The Balletta Bulldog

Russian (St. Petersburg)
about 1905
Workshop of Peter Carl Fabergé (Russian, 1846–1920)

Object Place: Europe, St. Petersburg, Russia


8.9 x 2.7 x 11.6 cm (3 1/2 x 1 1/16 x 4 9/16 in.)

Accession Number


Medium or Technique

Gold, silver, agate, diamond and ruby

Not On View


Europe, Jewelry


Jewelry / Adornment

Lapidary artists in the Fabergé workshops employed a wide range of semi-precious stones to create exquisitely carved animal sculptures. Their selection, and the manner in which the stones were employed, depended upon the design and in many cases imitated patterns and hues found in nature. Some of the animals, including this bulldog, were actual portraits of living creatures that were prized pets. Both the name and address of the dog represented here (Cody, Av. Bosquet 9) are inscribed on an applied gold plaque secured to the dog’s bejeweled collar. This ornament also features a diamond-studded buckle, a polished gold bell in the front, and a ring at the back for a leash. Cody’s arresting eyes are cabochon rubies set in gold and his body is made of tan-colored agate. The ears are slightly darker in color and the skin folds, fur, and posture are highly naturalistic.

The sculpture of Cody was a gift to actress Elizabeth Balleta from Grand Duke Alexei Alexandrovich, son of Alexander II and a high admiral in the Russian Imperial fleet. Ms. Balleta, who performed for many years at the Imperial Theater in St. Petersburg, was a favorite of the Grand Duke who often purchased gifts for her from Fabergé and Cartier. After twenty-five years of acting, she settled in Paris at Avenue Bosquet 9.

Many of Fabergé’s carved animals were made in Idar-Oberstein, Germany and at the Imperial Peterhof Lapidary Works in St. Petersburg.
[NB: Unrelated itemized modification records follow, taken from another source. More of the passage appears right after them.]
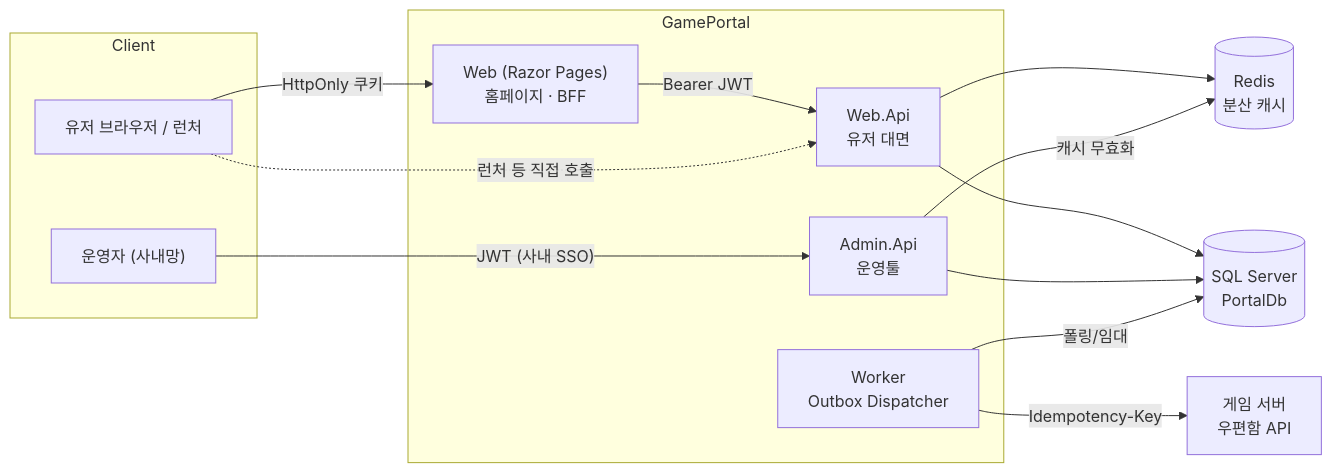
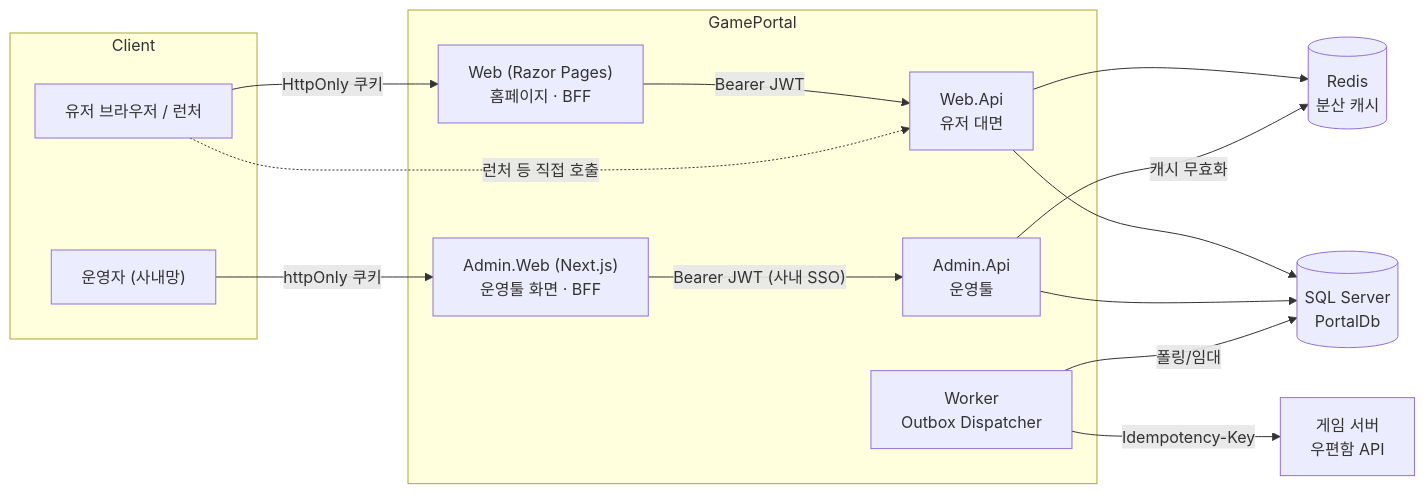
The first of 4 diagrams in docs/ARCHITECTURE.md (hyunolike/game-portal-poc), drawn with Mermaid before and after one commit. The commit also changed other lines of this file and 69 other files, not shown here.

First line of the commit message:
feat(admin-web): 운영툴 화면 추가 (Next.js App Router)

````diff
--- a/docs/ARCHITECTURE.md
+++ b/docs/ARCHITECTURE.md
@@ -8,29 +8,31 @@
 ```mermaid
 flowchart LR
     subgraph Client
         U["유저 브라우저 / 런처"]
         O["운영자 (사내망)"]
     end
 
     subgraph GamePortal
         F["Web (Razor Pages)<br/>홈페이지 · BFF"]
         W[Web.Api<br/>유저 대면]
+        AW["Admin.Web (Next.js)<br/>운영툴 화면 · BFF"]
         A[Admin.Api<br/>운영툴]
         K[Worker<br/>Outbox Dispatcher]
     end
 
     DB[(SQL Server<br/>PortalDb)]
     R[(Redis<br/>분산 캐시)]
     G[게임 서버<br/>우편함 API]
 
     U -- "HttpOnly 쿠키" --> F
     F -- "Bearer JWT" --> W
     U -. "런처 등 직접 호출" .-> W
-    O -- "JWT (사내 SSO)" --> A
+    O -- "httpOnly 쿠키" --> AW
+    AW -- "Bearer JWT (사내 SSO)" --> A
     W --> DB
     W --> R
     A --> DB
     A -- 캐시 무효화 --> R
     K -- 폴링/임대 --> DB
     K -- Idempotency-Key --> G
 ```
````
After 1908, with the arrival of such lapidary artisans P. Kremlev and P. Derbyshev, the firm produced its own works in hard stones.

Lapidary artists in the Fabergé workshops created exquisitely carved animal sculptures from a wide range of semiprecious stones, matching the natural color and inclusions of particular gems with their designs.1 Some of the sculptures were portraits of prized pets. This highly naturalistic carved agate bulldog has his name and address—”Cody, Av. Bosquet 9”—engraved on a plaque soldered to his jeweled collar. The neck ornament also features a diamond-studded buckle, a polished gold bell, and a ring at the back for a leash. The dog’s arresting eyes are cabochon rubies set in gold.2
Yvonne J. Markowitz, “The Balletta Bulldog” in Artful Adornments: Jewelry from the Museum of Fine Arts, Boston by Yvonne J. Markowitz (Boston: MFA Publications, 2011), 93.


Collar inscribed: "Cody, Av. Bosquet 9."


About 1905, commissioned by Grand Duke Alexei Alexandrovich (b. 1850 - d. 1908) for Elizabeth Balletta, Paris [see note 1]. 1949, with Wartski, London. Sold by Robert Smith, Washington, DC, to Sidney A. Levine, Melrose, MA; June 28, 1979, consigned by Dr. Levine for sale, Sotheby Parke-Bernet, New York, lot 405, unsold; 1980, year-end gift of Sidney A. Levine to the MFA. (Accession Date: January 14, 1981)

[1] Modelled after her bulldog, Cody.

Credit Line

Gift of Sidney A. Levine